= Beginning of Section =

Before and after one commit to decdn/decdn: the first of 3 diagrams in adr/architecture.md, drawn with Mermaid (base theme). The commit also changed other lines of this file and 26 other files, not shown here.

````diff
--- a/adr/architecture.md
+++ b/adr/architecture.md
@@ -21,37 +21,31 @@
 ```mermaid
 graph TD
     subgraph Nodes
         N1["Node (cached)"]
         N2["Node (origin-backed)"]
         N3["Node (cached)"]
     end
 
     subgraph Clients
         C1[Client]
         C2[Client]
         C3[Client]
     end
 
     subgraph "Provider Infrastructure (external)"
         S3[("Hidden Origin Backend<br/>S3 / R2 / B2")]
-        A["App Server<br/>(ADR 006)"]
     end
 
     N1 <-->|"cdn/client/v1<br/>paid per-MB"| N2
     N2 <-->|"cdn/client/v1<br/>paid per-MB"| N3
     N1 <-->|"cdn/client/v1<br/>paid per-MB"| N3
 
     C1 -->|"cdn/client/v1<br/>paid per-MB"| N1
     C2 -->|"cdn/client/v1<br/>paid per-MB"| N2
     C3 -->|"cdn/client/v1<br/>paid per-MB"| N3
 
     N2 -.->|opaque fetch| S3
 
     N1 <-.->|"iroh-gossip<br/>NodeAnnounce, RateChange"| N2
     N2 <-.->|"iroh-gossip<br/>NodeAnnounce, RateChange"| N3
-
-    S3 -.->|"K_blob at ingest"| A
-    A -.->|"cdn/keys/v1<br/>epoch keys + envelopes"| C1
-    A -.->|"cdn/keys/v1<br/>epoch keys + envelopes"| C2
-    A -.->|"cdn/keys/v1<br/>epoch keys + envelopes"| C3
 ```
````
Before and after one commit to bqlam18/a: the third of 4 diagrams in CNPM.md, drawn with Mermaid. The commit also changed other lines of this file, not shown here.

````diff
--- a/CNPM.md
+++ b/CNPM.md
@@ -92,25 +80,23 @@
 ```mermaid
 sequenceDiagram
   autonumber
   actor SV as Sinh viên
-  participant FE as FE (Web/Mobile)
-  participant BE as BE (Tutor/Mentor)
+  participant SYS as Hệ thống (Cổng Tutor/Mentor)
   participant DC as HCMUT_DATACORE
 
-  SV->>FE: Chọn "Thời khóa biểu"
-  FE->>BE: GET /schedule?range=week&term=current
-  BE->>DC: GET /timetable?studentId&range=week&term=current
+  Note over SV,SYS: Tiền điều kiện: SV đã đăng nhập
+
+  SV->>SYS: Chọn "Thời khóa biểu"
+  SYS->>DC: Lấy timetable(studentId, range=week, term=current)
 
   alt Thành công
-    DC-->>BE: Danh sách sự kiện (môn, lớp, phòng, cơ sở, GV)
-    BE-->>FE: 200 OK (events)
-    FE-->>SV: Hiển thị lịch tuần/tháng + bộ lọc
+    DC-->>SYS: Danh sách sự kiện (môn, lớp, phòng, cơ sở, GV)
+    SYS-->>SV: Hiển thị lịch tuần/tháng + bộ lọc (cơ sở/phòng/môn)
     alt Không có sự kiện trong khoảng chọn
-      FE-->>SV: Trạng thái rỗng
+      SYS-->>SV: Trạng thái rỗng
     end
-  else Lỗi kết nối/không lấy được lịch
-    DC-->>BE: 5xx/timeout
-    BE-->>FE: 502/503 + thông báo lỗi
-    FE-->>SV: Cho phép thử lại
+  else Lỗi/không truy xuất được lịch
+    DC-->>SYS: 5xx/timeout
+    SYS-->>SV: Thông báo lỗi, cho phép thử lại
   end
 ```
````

= End of Section =

■ What to produce
The answer should consist only of the lines from the line containing "alt Không có sự kiện trong khoảng chọn" through the final line of the listing above, reproduced exactly.

■ Solution to this exercise
     alt Không có sự kiện trong khoảng chọn
-      FE-->>SV: Trạng thái rỗng
+      SYS-->>SV: Trạng thái rỗng
     end
-  else Lỗi kết nối/không lấy được lịch
-    DC-->>BE: 5xx/timeout
-    BE-->>FE: 502/503 + thông báo lỗi
-    FE-->>SV: Cho phép thử lại
+  else Lỗi/không truy xuất được lịch
+    DC-->>SYS: 5xx/timeout
+    SYS-->>SV: Thông báo lỗi, cho phép thử lại
   end
 ```
````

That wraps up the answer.